If you are looking to get started with Agile, you will need the right project management tools. Certain software does lend itself to this methodology, but Agile by nature is not rigid, so features from several PM-products could be used for Agile teams.
Let us look at six essential software features.
1. Progress Visualization
Overlapping with the Kanban methodology, having projects represented visually makes it much easier to see where each member of the team is with their projects. Visual progress tools are common in many project management products and make it easier to identify bottlenecks.
Be sure to vet this feature carefully. It needs to be versatile, so your team is not limited by the structure of the software’s visualization, such as a Gantt chart.
2. Issue Tracking
Working in combination with progress visualization, issue tracking allows the team to easily tell which parts of the project require immediate attention, and which parts have been completed. Issue tracking will be used more by software development teams than by non-IT teams but can help manage any type of revision-related work.
Depending on the nature of your team and project, you will want to look for different types of collaborative tools. Team wikis serve as a great tool for quickly centralizing any documents attached to specific projects on the board. This eliminates the redundancy of email chains and makes it easier to find relevant information.
Strong collaboration tools should be a hallmark of any Agile-specific software. One of the main focuses of the Agile manifesto is putting “individuals and interactions over processes and tools.”
To stay agile (yes, puns), you will need to eliminate barriers to the information your team needs. Employee collaboration is often used in other PM methodologies but is particularly vital in Agile.
To set accurate requirements and control scope creep, project managers need to use estimation tools to calculate how long each iteration (or sprint if you are utilizing Scrum) will take. Gathering accurate estimations helps PMs create a base of historical data from which to forecast future projects.
Estimation tools also help in an immediate sense too. Reacting to change is a central tenet of Agile, so by updating estimates after every release or sprint, PMs can stay on top of deadlines and adjust accordingly.
5. Customer portal
How can development teams receive feedback on their development if customers cannot access the software?
Having a customer development portal allows project managers to conduct software walkthroughs, and helps customers provide more detailed feedback that can be translated directly into actionable tasks.
Instead of waiting to receive feedback after weeks of development, teams can ask for feedback as soon as possible. While Agile is flexible enough to accommodate last-minute requirements changes, it is always better to adjust priorities as soon as possible.
6. Project Portfolio

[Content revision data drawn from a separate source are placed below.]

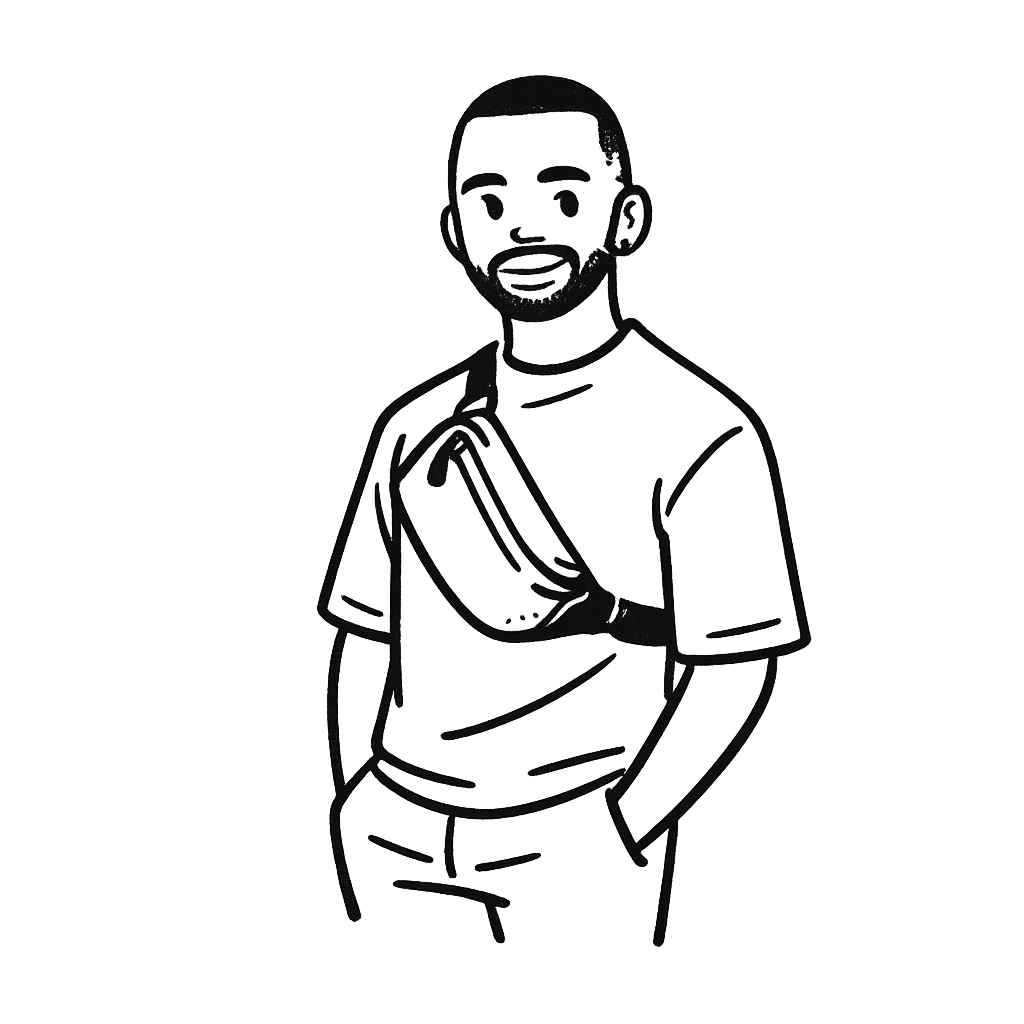
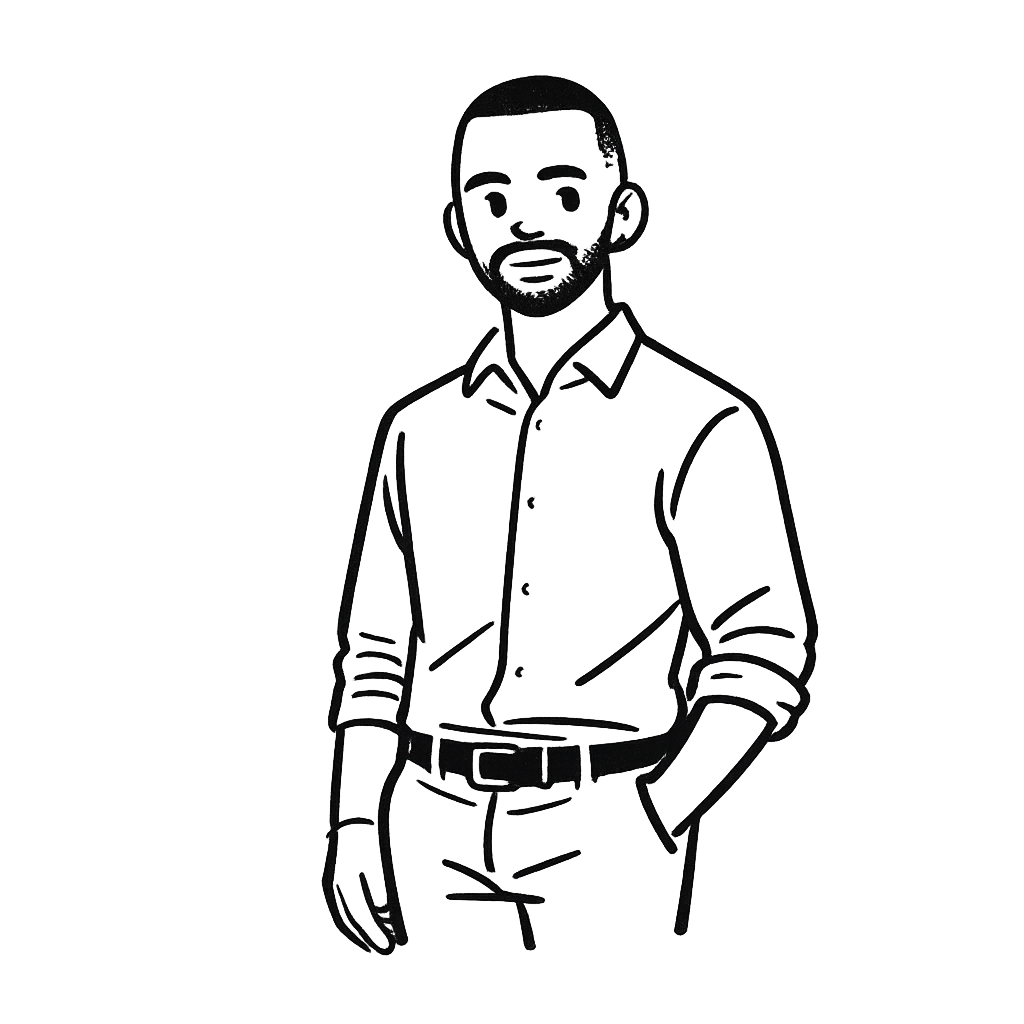
Remplace l'illustration, +10% image mobile

Changed region(s): [[0.3125, 0.0938, 0.8125, 0.9375]]

diff --git a/assets/css/style.css b/assets/css/style.css
@@ -126,7 +126,7 @@ img:not([src]), img[src=""] { background: #f1f2f4; }
 @media (max-width: 860px) {
   .hero-art  { order: -1; }
   .hero-text { order:  0; }
-  .hero-art img { max-width: 280px; margin-inline: auto; }
+  .hero-art img { max-width: 308px; margin-inline: auto; }
 }
 
 /* =========================================================================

Agile’s focus on team collaboration and individual contribution means it can be difficult to scale. It can become cumbersome to respond to change quickly as the number of moving parts and interdependent skill sets grows. It can also be hard to prioritize individuals over tools as the very nature of scaling requires organizations to adopt tools that replace individual interactions.
By having quick access to your entire portfolio of projects, PMs will be better able to jump between projects and ensure estimates are still accurate.
Agile seeks to eliminate many of the redundant processes that too often imbed themselves in project workflows. It is not the right solution for every team, or industry, but can result in higher ROI, and faster time-to-market when implemented correctly.